Richard Holloway, the former Primus of the Scottish Episcopal Church, does not offer any reflections on the possible connection between his conclusion and the sort of leadership offered by his generation of churchmen, and in its own way, this engaging book might be best seen as a period piece.
Alongside a considerable erudition, there is a teleological view not uncommon among bishops of his generation, which is that with the advance of science and the spread of better education, religion has had its day. For an author sensitive to the cultural imperialism of some religions (including the one he used to belong to), this is a strangely western viewpoint, ignoring the fact that Europe is very much an outlier in global terms.
The notion, once common (and implicit here) that the rest of the world would surely follow the enlightened example of the West, gets little support from trends outside the western world. His (to him) optimistic conclusion that religion will be replaced by “secular humanism” seems doubtful on a long-term projection of demographic trends, which see Islam becoming steadily more important. Since he is critical of the founder of Islam for using war as an instrument of his spiritual purposes, one might have expected a pause for thought.
Holloway’s technique, like his prose, beguiles. He takes what he calls a “zigzag” approach, which could, in less skilful hands, have been disastrous, but offers us an interesting path through the subject. It begins with why humans have always needed a god or gods then proceeds on an erudite pilgrimage through the world’s religions. It is easy to spot his favourites.
He likes those religions which he thinks sit most lightly on their devotees and which align them (in his view) with western environmental concerns, so the Jains, with their renunciation of desire and refusal to make judgments about right and wrong, like the Quakers, score highly with him. The religion of the Native Americans inspires one of his few rhetorical flights (“They had a sacred connection to the land that sustained them . . . They felt themselves to be enclosed in a living mystery”), and he writes movingly of their “crucifixion” at the hands of the slave-owning colonists, without noting their own slave-owning habits and some of the less desirable manifestations of their culture.
If, at times, this comes close to being an A-level primer for world religions (with better prose but no illustrations), it is also curiously dated in its treatment of Christianity. With the exception of a mention of the Eastern Orthodox Church, his Christianity is that of the West, and his treatment of that fails to reflect the scholarship of the past 30 years. Despite the work of historians such as Eamon Duffy, Holloway still gives us a Catholic Church on the eve of the Reformation that was corrupt and in decline, and persists in writing as though in England it was all about Henry VIII’s libido.

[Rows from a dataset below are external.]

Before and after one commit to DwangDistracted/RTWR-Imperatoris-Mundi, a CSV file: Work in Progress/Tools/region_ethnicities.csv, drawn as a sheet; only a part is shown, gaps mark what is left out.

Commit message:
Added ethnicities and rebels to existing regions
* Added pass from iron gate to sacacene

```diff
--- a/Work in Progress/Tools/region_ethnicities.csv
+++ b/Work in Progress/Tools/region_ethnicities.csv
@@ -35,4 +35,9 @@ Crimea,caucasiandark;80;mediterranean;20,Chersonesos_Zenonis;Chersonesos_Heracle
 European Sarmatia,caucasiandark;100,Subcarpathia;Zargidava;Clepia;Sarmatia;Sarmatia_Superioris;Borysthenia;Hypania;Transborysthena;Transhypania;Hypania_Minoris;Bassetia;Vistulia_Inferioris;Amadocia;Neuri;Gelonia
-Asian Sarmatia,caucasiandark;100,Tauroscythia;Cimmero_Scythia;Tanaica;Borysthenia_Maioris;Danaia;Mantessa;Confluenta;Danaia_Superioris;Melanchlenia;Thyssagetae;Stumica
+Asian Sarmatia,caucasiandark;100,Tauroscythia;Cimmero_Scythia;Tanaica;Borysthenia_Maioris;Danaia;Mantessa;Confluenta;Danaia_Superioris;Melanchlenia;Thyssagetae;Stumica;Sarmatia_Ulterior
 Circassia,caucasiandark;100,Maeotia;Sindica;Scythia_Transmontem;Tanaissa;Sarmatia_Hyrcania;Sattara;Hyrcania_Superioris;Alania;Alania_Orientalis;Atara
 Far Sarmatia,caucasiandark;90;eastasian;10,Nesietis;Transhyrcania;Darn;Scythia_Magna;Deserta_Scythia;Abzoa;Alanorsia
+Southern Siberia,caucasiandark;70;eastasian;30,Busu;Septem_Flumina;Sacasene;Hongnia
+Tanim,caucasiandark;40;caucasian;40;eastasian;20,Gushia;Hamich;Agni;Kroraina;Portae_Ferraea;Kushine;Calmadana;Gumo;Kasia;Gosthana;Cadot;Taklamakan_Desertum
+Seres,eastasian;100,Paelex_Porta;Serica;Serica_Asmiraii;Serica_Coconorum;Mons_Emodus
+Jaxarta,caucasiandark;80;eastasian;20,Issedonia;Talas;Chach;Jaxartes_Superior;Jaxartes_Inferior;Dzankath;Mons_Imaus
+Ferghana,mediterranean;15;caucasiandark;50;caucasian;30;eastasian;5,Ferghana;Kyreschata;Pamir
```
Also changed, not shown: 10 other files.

His Reformation story is mainly about England, which allows him to deal with America, but from this point on, there is a sense that the book loses its global ambitions and becomes about the anglosphere. Here, as ever, he has interesting asides about some of the stranger manifestations of apocalyptic belief, charting the myriad disappointments of those who have preached the end of the world; one day, no doubt, their moment will come.
As Holloway eases us into the modern period, his focus remains eurocentric in the areas he treats and the way he treats them. Naturally, he approves of the ecumenical movement in Christianity, but seems to see it as the antechamber to his favoured “secular humanism”, as it perhaps was for him and has been for others. He has predictably hard things to say about fundamentalism, which shades into disapproval of any church that fails to accept the dictates of 20th-century western liberal humanism. This gives the impression that, in a very unecumenical way, he fails to understand the theological arguments against women priests, or (more likely) considers them spurious, self-serving excuses not to do the right thing (as he sees it).

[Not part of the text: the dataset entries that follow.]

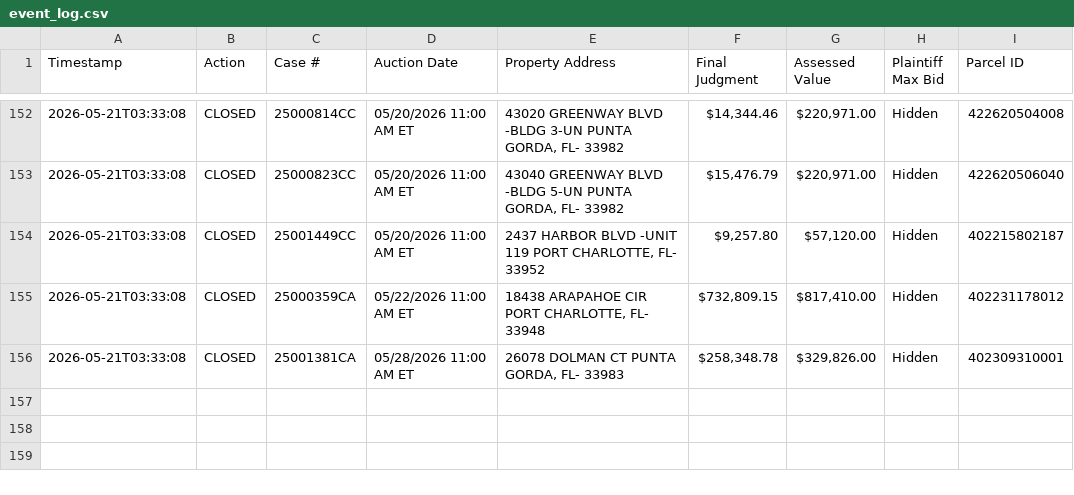
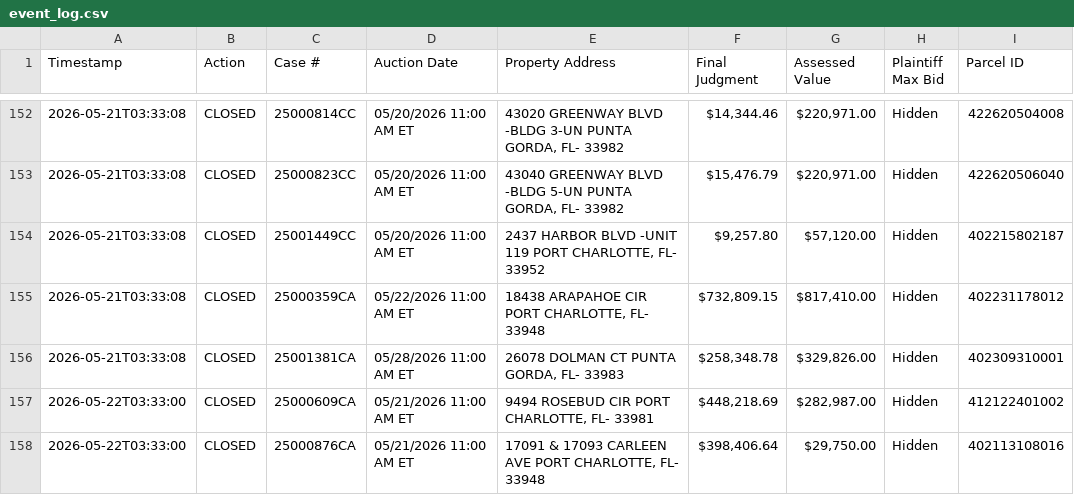
Before and after one commit to figlesias7/realforeclose-charlotte, a CSV file: data/event_log.csv, drawn as a sheet; only a part is shown, gaps mark what is left out.

```diff
--- a/data/event_log.csv
+++ b/data/event_log.csv
@@ -156 +156,3 @@ Timestamp,Action,Case #,Auction Date,Property Address,Final Judgment,Assessed Va
 2026-05-21T03:33:08,CLOSED,25001381CA,05/28/2026 11:00 AM ET,"26078 DOLMAN CT PUNTA GORDA, FL- 33983","$258,348.78","$329,826.00",Hidden,402309310001
+2026-05-22T03:33:00,CLOSED,25000609CA,05/21/2026 11:00 AM ET,"9494 ROSEBUD CIR PORT CHARLOTTE, FL- 33981","$448,218.69","$282,987.00",Hidden,412122401002
+2026-05-22T03:33:00,CLOSED,25000876CA,05/21/2026 11:00 AM ET,"17091 & 17093 CARLEEN AVE PORT CHARLOTTE, FL- 33948","$398,406.64","$29,750.00",Hidden,402113108016
```
Also changed, not shown: 3 other files.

In the end, Holloway offers us a period-piece to which people will react in different ways: to those who suspect that some bishops have never quite believed what the men and women who pay their salaries believe, this book will offer succour; to those who stick with the secularisation thesis, it offers hope; and to those who think religions are a bad thing, it offers ammunition. But to those wondering why, across the globe, religious belief is rising, and wonder where it will lead us, it offers disappointingly little. The book starts by asking the biggest questions, but ends with conventional answers.